TASK TO CARRY OUT: Count every line in this listing that has "html". Reply with only the total.

#####

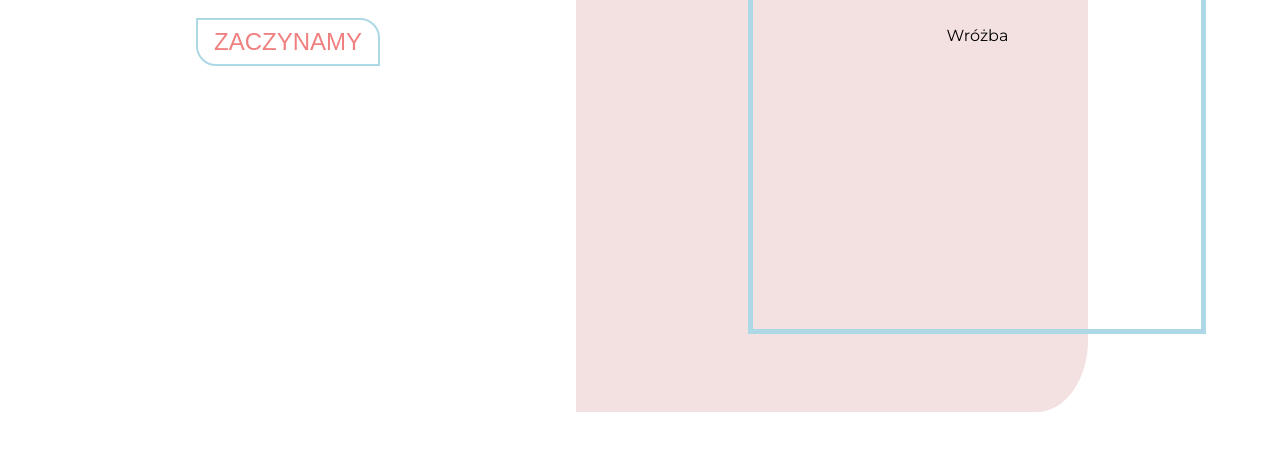
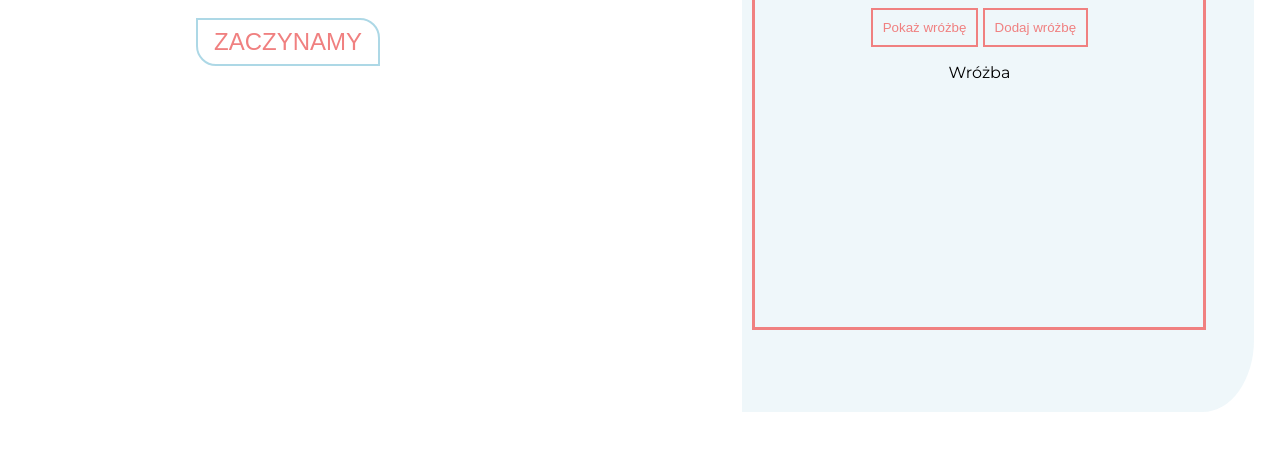
Before and after one commit to MichalKuwik/OmenJinFromLamp, a plain HTML site: page index.html in a window 1280 px wide. Shown: the part 348-800 px from the top of the page. Drawn offline with Linux system fonts and the light colour scheme.

Commit message:
add buttons: add and show and styling them

```diff
--- a/index.html
+++ b/index.html
@@ -21,6 +21,11 @@
       </div>
 
       <input type="text" id="inputOmen"/>
+      <div class="buttons-wrapper">
+        <button class="showOmen button">Pokaż wróżbę</button>
+        <button class="addOmen button">Dodaj wróżbę</button>
+      </div>
+
 
       <span class="output">Wróżba</span>
     </div>
--- a/style/index.css
+++ b/style/index.css
@@ -51,6 +51,9 @@ button.btn{
   border-bottom-left-radius: 20px;
   border-top-right-radius: 20px;
 }
+button.btn:hover{
+  cursor: pointer;
+}
 
 @media screen and (max-width:650px){
   .header h1{
@@ -64,7 +67,7 @@ button.btn{
 
 .panelright{
   background: none;
-  border:5px solid lightblue;
+  border:3px solid lightcoral;
   width:30%;
   height: 70%;
   position: absolute;
@@ -97,24 +100,25 @@ button.btn{
   border:4px solid lightblue;
 
 }
+/* styles for input text-------------- */
 
 .output{
-  margin-top:2rem;
+  margin-top:1rem;
 
 }
-
+/* output omen----------------------------- */
 .overlay{
   z-index: -9999;
   width:40vw;
   height: 90vh;
-  background: rgba(194, 102, 102,0.2);
+  background: rgb(173, 216, 230,0.2);
   position: absolute;
   bottom:5%;
-  right:15%;
+  right:2%;
   border-bottom-right-radius: 10%;
   border-top-left-radius: 5%;
 }
-
+/* overlay lightpink rbga------------------------- */
 .jin{
   width: 15%;
   height: 25%;
@@ -128,6 +132,20 @@ button.btn{
   width:100%;
   height: 100%;
 }
+/* styles for jin-------------------------------------- */
+
+.button{
+  background: none;
+  border:2px solid lightcoral;
+  color:lightcoral;
+  padding:10px 10px;
+}
+
+.buttons-wrapper{
+  margin-top:1rem;
+
+}
+/* styles for buttons above output */
 @media screen and (max-width:650px){
   .panelright{
     top:40%;
@@ -151,6 +169,12 @@ button.btn{
   .jin{
     width:40%;
     top:5%;
+  }
+  .button{
+    width:100%;
+    margin-top:0.4rem;
+  }
 
-  }
 }
+
+/* media queires under 650px--------------------------------- */
```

#####

RESULT OF THIS TASK: 3